“One bad apple will spoil the barrel” is almost as familiar as the saying “an apple a day keeps the doctor away.”

Jim Allen <b>(Courtesy Jim Allen)</b>

Jim Allen

We know that the second phrase came from Wales, first noted in 1866, “Eat an apple on going to bed, and keep your doctor from earning his bread.”

The bad apple spoils the barrel phrase dates back to colonial days when apples were shipped to England in wooden barrels.

We prefer the healthy slogan because it communicates good health, and when we hear about bad apples, it sends chills up our backs. That is because now more than ever those chills are most threatening to us all.

Last year, it only took a handful of apples to disrupt the cart nationally as well as internationally because of a Listeria monocytogenes outbreak.

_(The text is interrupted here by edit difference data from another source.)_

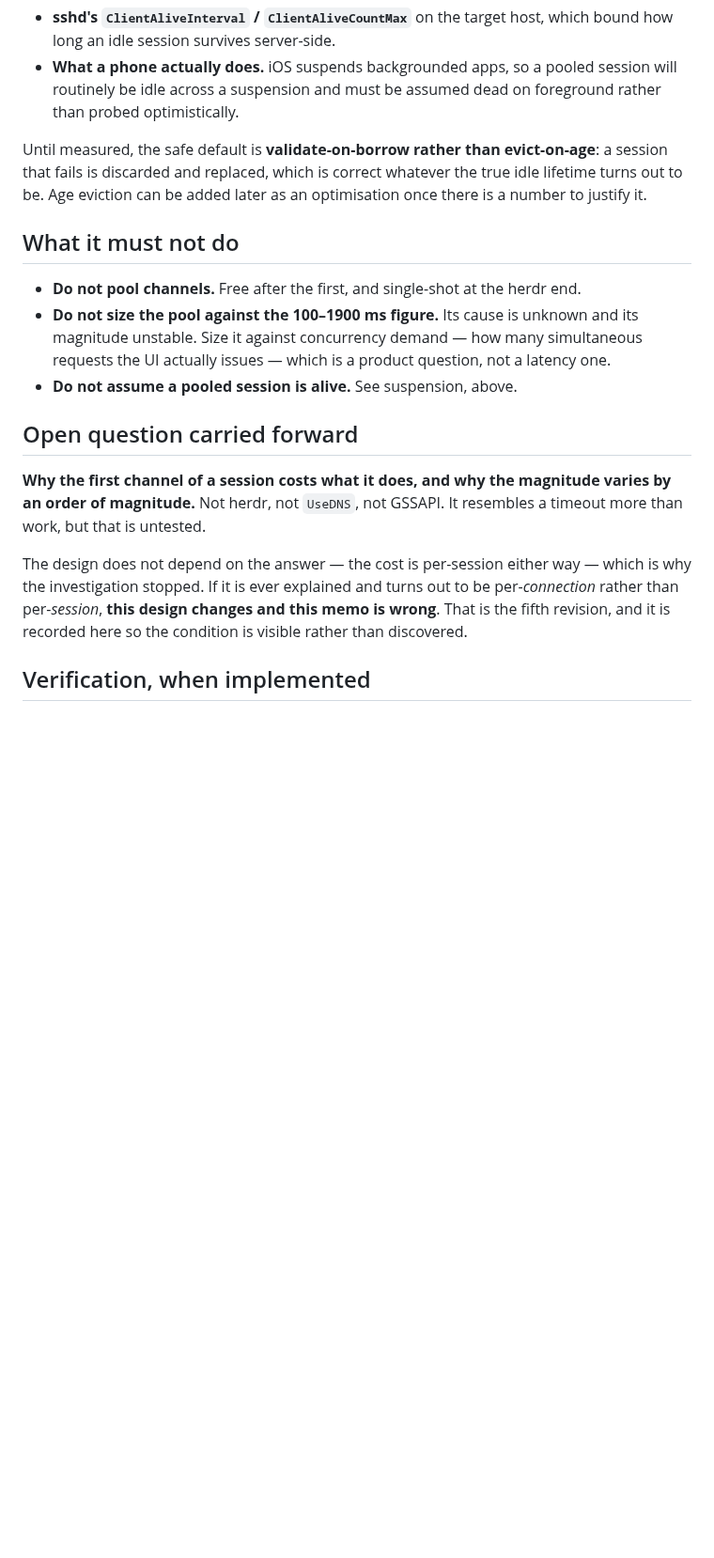
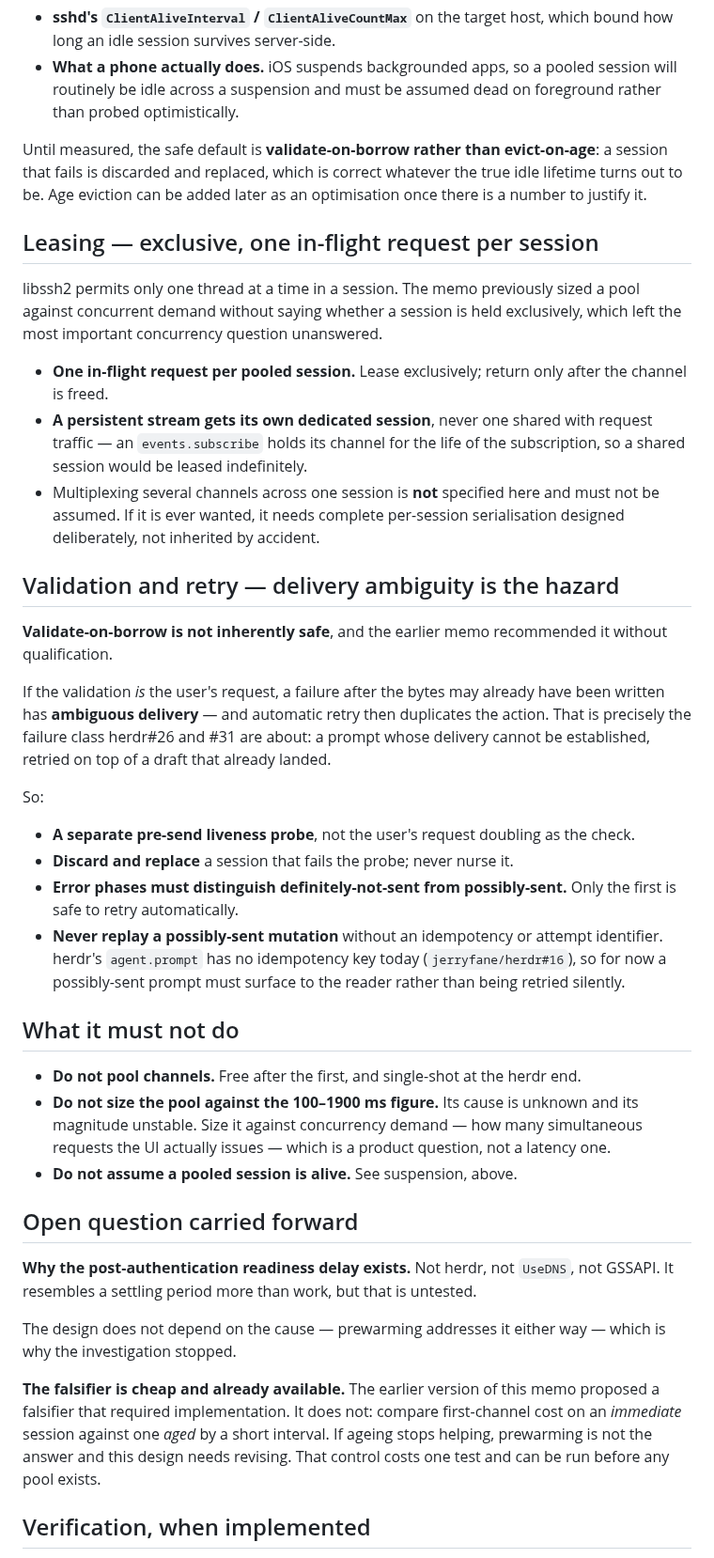
Before and after one commit to jerryfane/herdrup, a Markdown page: docs/connection-pool-design.md, the part around one of its changes. Shown at 94% size. Drawn GitHub-style; blank space fills up the shorter version.

Commit message:
docs: prewarming, exclusive leases, and delivery-ambiguity semantics
Three findings from the verdict at 6ba30b7.

F1 — THE MEMO RESTED ON A PREMISE ITS OWN EVIDENCE BASE HAD ALREADY DISPROVED.
I corrected #7's finding (the cost is a post-authentication readiness delay, not
an intrinsic first-channel cost) and left this memo describing the old version.
A channel opened immediately after auth costs ~96ms; a session aged 100ms opens
in 0.28-0.54ms. Consequence: POOLING ALONE IS INSUFFICIENT, because a freshly
authenticated session handed straight out still pays. Pooled objects are now
described as authenticated AND prewarmed or readiness-validated.

The falsifier is replaced too. The old one required an implementation to test;
the reviewer pointed out the cheap control already exists — compare immediate
against aged first-channel opens. One test, runnable before any pool is built.

F2 — NO LEASE SEMANTICS. libssh2 permits one thread at a time in a session, and
the memo sized a pool against concurrent demand without saying whether a session
is held exclusively. Now specified: one in-flight request per pooled session,
returned only after the channel is freed; a persistent stream gets its OWN
session, since events.subscribe holds its channel for the life of the
subscription and would otherwise lease a shared session indefinitely.
Multiplexing is explicitly NOT specified rather than left ambiguous.

F3 — VALIDATE-ON-BORROW IS NOT INHERENTLY SAFE, and I recommended it without
qualification. If the validation IS the user's request, a failure after the bytes
may already have been written has ambiguous delivery, and automatic retry
duplicates the action. That is exactly the failure class herdr#26 and #31 are
about — a prompt whose delivery cannot be established, retried on top of a draft
that already landed.

Now specified: a separate pre-send liveness probe rather than the request
doubling as the check; discard-and-replace on failure; error phases that
distinguish definitely-not-sent from possibly-sent; and never replay a
possibly-sent mutation without an idempotency or attempt identifier. herdr's
agent.prompt has no idempotency key today (herdr#16), so a possibly-sent prompt
must surface to the reader rather than be retried silently.

```diff
--- a/docs/connection-pool-design.md
+++ b/docs/connection-pool-design.md
@@ -59,6 +66,44 @@ evict-on-age**: a session that fails is discarded and replaced, which is correct
 whatever the true idle lifetime turns out to be. Age eviction can be added later
 as an optimisation once there is a number to justify it.
 
+## Leasing — exclusive, one in-flight request per session
+
+libssh2 permits only one thread at a time in a session. The memo previously
+sized a pool against concurrent demand without saying whether a session is held
+exclusively, which left the most important concurrency question unanswered.
+
+- **One in-flight request per pooled session.** Lease exclusively; return only
+  after the channel is freed.
+- **A persistent stream gets its own dedicated session**, never one shared with
+  request traffic — an `events.subscribe` holds its channel for the life of the
+  subscription, so a shared session would be leased indefinitely.
+- Multiplexing several channels across one session is **not** specified here and
+  must not be assumed. If it is ever wanted, it needs complete per-session
+  serialisation designed deliberately, not inherited by accident.
+
+## Validation and retry — delivery ambiguity is the hazard
+
+**Validate-on-borrow is not inherently safe**, and the earlier memo recommended
+it without qualification.
+
+If the validation *is* the user's request, a failure after the bytes may already
+have been written has **ambiguous delivery** — and automatic retry then
+duplicates the action. That is precisely the failure class herdr#26 and #31 are
+about: a prompt whose delivery cannot be established, retried on top of a draft
+that already landed.
+
+So:
+
+- **A separate pre-send liveness probe**, not the user's request doubling as the
+  check.
+- **Discard and replace** a session that fails the probe; never nurse it.
+- **Error phases must distinguish definitely-not-sent from possibly-sent.** Only
+  the first is safe to retry automatically.
+- **Never replay a possibly-sent mutation** without an idempotency or attempt
+  identifier. herdr's `agent.prompt` has no idempotency key today
+  (`jerryfane/herdr#16`), so for now a possibly-sent prompt must surface to the
+  reader rather than being retried silently.
+
 ## What it must not do
 
 - **Do not pool channels.** Free after the first, and single-shot at the herdr
@@ -71,15 +116,18 @@ as an optimisation once there is a number to justify it.
 
 ## Open question carried forward
 
-**Why the first channel of a session costs what it does, and why the magnitude
-varies by an order of magnitude.** Not herdr, not `UseDNS`, not GSSAPI. It
-resembles a timeout more than work, but that is untested.
+**Why the post-authentication readiness delay exists.** Not herdr, not `UseDNS`,
+not GSSAPI. It resembles a settling period more than work, but that is untested.
 
-The design does not depend on the answer — the cost is per-session either way —
-which is why the investigation stopped. If it is ever explained and turns out to
-be per-*connection* rather than per-*session*, **this design changes and this
-memo is wrong**. That is the fifth revision, and it is recorded here so the
-condition is visible rather than discovered.
+The design does not depend on the cause — prewarming addresses it either way —
+which is why the investigation stopped.
+
+**The falsifier is cheap and already available.** The earlier version of this
+memo proposed a falsifier that required implementation. It does not: compare
+first-channel cost on an *immediate* session against one *aged* by a short
+interval. If ageing stops helping, prewarming is not the answer and this design
+needs revising. That control costs one test and can be run before any pool
+exists.
 
 ## Verification, when implemented
 
```
Also changed, not shown: other parts of docs/connection-pool-design.md (+9 -2 lines).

Bad news spreads faster today than ever before, thanks to social media and the Internet. We could be in the midst of a full-blown, foodborne outbreak within hours of the first detection.

Consumers today may not know exactly what Shiga toxin, E. coli or Listeria are, but they do know that they are bad and people can die from them.

Earthbound Farm, Dole, Chipotle Mexican Grill and Bidart Brothers, to name a few, can all attest to the importance of food safety after being the subject of food safety investigations. Spinach, cucumbers, melons, onions, cider, and yes, apples have all been found “guilty” at one time or another.

We all remember the spinach outbreak in 2006 and the three deaths associated with that outbreak.

We also know that Congress in 2011 reacted to such outbreaks by passing the Food Safety Modernization Act (FSMA). Our industry is now trying to understand and comply with the new rules. It’s no easy task.

After the 2006 crisis, the produce industry quickly realized the need for a central clearinghouse to focus exclusively on produce safety research, in order to try to proactively prevent future food safety events.

Supported by both private and public partnerships, the resulting Center for Produce Safety has provided over $18 million to fund produce safety research and, in 2015, launched a national campaign to raise $20 million over the next five years.

This aggressive objective clearly identifies the need for more research based on sound science to continue to address food safety for produce, including apples.

Since 2007, the CPS has become one of the most credible sources for the Food and Drug Administration, U.S. Department of Agriculture, and Department of Health to obtain the needed data and information as it pertains to produce safety in our country.

Recently the Washington State Tree Fruit Association announced its commitment to raise $750,000 to help CPS reach its goals over the next five years.

The association joins a select few organizations and companies that have pledged over $500,000 toward the goal. For the apple industry, or any produce sector, this is a huge and most notable commitment.

It certainly exemplifies the seriousness and the importance of the cause.

Other apple-producing states are being asked to step up and contribute as well. Individual apple companies are also starting to share in the commitment, and to all of them and to Washington state, well done! All apple growers and produce associations across the country should also consider joining this effort, now.

It should be a national effort, because all it takes is one bad apple to spoil the barrel.

Jim Allen is president of the New York Apple Association, Inc. This essay originally appeared in Core Report, the official newspaper of the New York Apple Association.